Of all the lines in the records below, copy only those that contain the string "neutral".

Code change snippets:
== Segment start ==
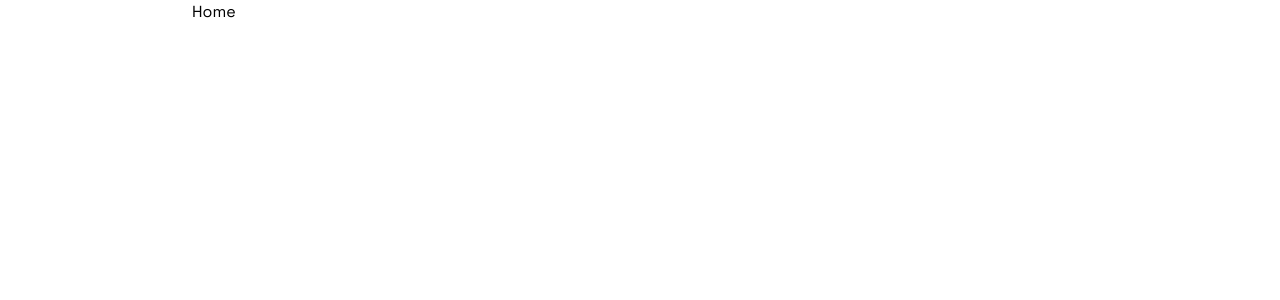
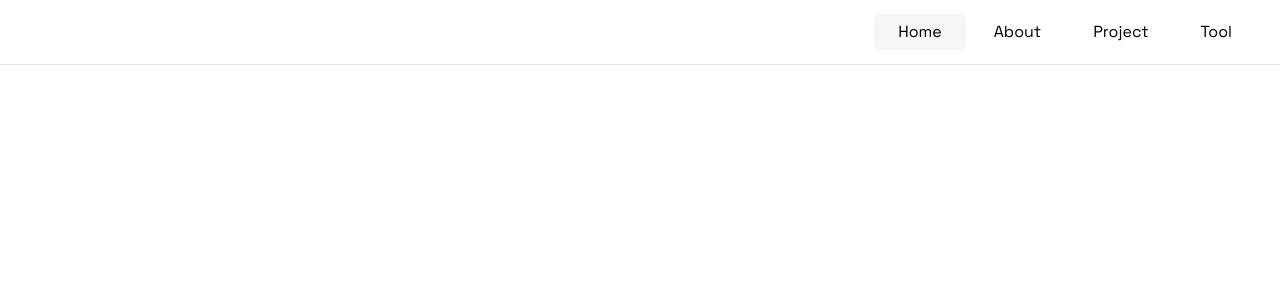
Before and after one commit to nzrmm/muhammadgata, a Next.js app: page / in a window 1280 px wide. Shown: the top 300 px of the page. Built offline with nearby package versions, Linux system fonts and the light colour scheme.

Commit message:
feat: add header layouts

```diff
--- /dev/null
+++ b/src/components/custom-link/index.tsx
@@ -0,0 +1,17 @@
+import React from "react";
+import Link, { LinkProps } from "next/link";
+
+type ICustomLink = React.PropsWithChildren<{
+  customClassName?: string;
+}> &
+  LinkProps;
+
+const CustomLink = ({ href, children, ...props }: ICustomLink) => {
+  return (
+    <Link href={href} className={props.customClassName} {...props}>
+      {children}
+    </Link>
+  );
+};
+
+export default CustomLink;
--- /dev/null
+++ b/src/components/index.ts
@@ -0,0 +1,4 @@
+import CustomLink from "@/components/custom-link";
+import NavbarItem from "@/components/navbar-item";
+
+export { CustomLink, NavbarItem };
--- /dev/null
+++ b/src/components/navbar-item/index.tsx
@@ -0,0 +1,23 @@
+import React from "react";
+import cx from "classnames";
+import { useRouter } from "next/router";
+
+import { CustomLink } from "@/components";
+import { INavbarLink } from "@/types";
+
+const NavbarItem = ({ href, name }: INavbarLink) => {
+  const { asPath } = useRouter();
+
+  return (
+    <CustomLink
+      href={href}
+      customClassName={cx("px-6 py-1.5 rounded-md hover:bg-neutral-100", {
+        "bg-neutral-100": asPath === href,
+      })}
+    >
+      {name}
+    </CustomLink>
+  );
+};
+
+export default NavbarItem;
--- /dev/null
+++ b/src/constant/index.ts
@@ -0,0 +1,8 @@
+import { INavbarLink } from "@/types";
+
+export const ROUTES: INavbarLink[] = [
+  { href: "/", name: "Home" },
+  { href: "/about", name: "About" },
+  { href: "/project", name: "Project" },
+  { href: "/tool", name: "Tool" },
+];
--- /dev/null
+++ b/src/layouts/header/index.tsx
@@ -0,0 +1,27 @@
+import cx from "classnames";
+
+import { NavbarItem } from "@/components";
+import { ROUTES } from "@/constant";
+
+const Header = () => {
+  return (
+    <div
+      className={cx(
+        "fixed top-0 w-full border-b border-b-neutral-200 z-50",
+        "bg-white"
+      )}
+    >
+      <nav className={cx("flex justify-between items-center h-16 px-6")}>
+        <div></div>
+
+        <div className={cx("flex items-center gap-1")}>
+          {ROUTES.map((item, index) => {
+            return <NavbarItem key={index} href={item.href} name={item.name} />;
+          })}
+        </div>
+      </nav>
+    </div>
+  );
+};
+
+export default Header;
--- a/src/layouts/index.ts
+++ b/src/layouts/index.ts
@@ -1,3 +1,4 @@
 import Layout from "@/layouts/layout";
+import Header from "@/layouts/header";
 
-export { Layout };
+export { Layout, Header };
--- a/src/layouts/layout/index.tsx
+++ b/src/layouts/layout/index.tsx
@@ -1,6 +1,8 @@
 import React from "react";
 import cx from "classnames";
 import { Space_Grotesk, Inter } from "next/font/google";
+
+import { Header } from "@/layouts";
 
 const spaceGrotesk = Space_Grotesk({
   subsets: ["latin"],
@@ -25,6 +27,7 @@ const Layout = ({ children }: React.PropsWithChildren) => {
         "font-primary antialiased"
       )}
     >
+      <Header />
       <main className={cx("mx-auto lg:max-w-4xl")}>{children}</main>
     </div>
   );
--- /dev/null
+++ b/src/types/index.ts
@@ -0,0 +1,4 @@
+export type INavbarLink = {
+  href: string;
+  name: string;
+};
```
== Segment end ==
Output:
+      customClassName={cx("px-6 py-1.5 rounded-md hover:bg-neutral-100", {
+        "bg-neutral-100": asPath === href,
+        "fixed top-0 w-full border-b border-b-neutral-200 z-50",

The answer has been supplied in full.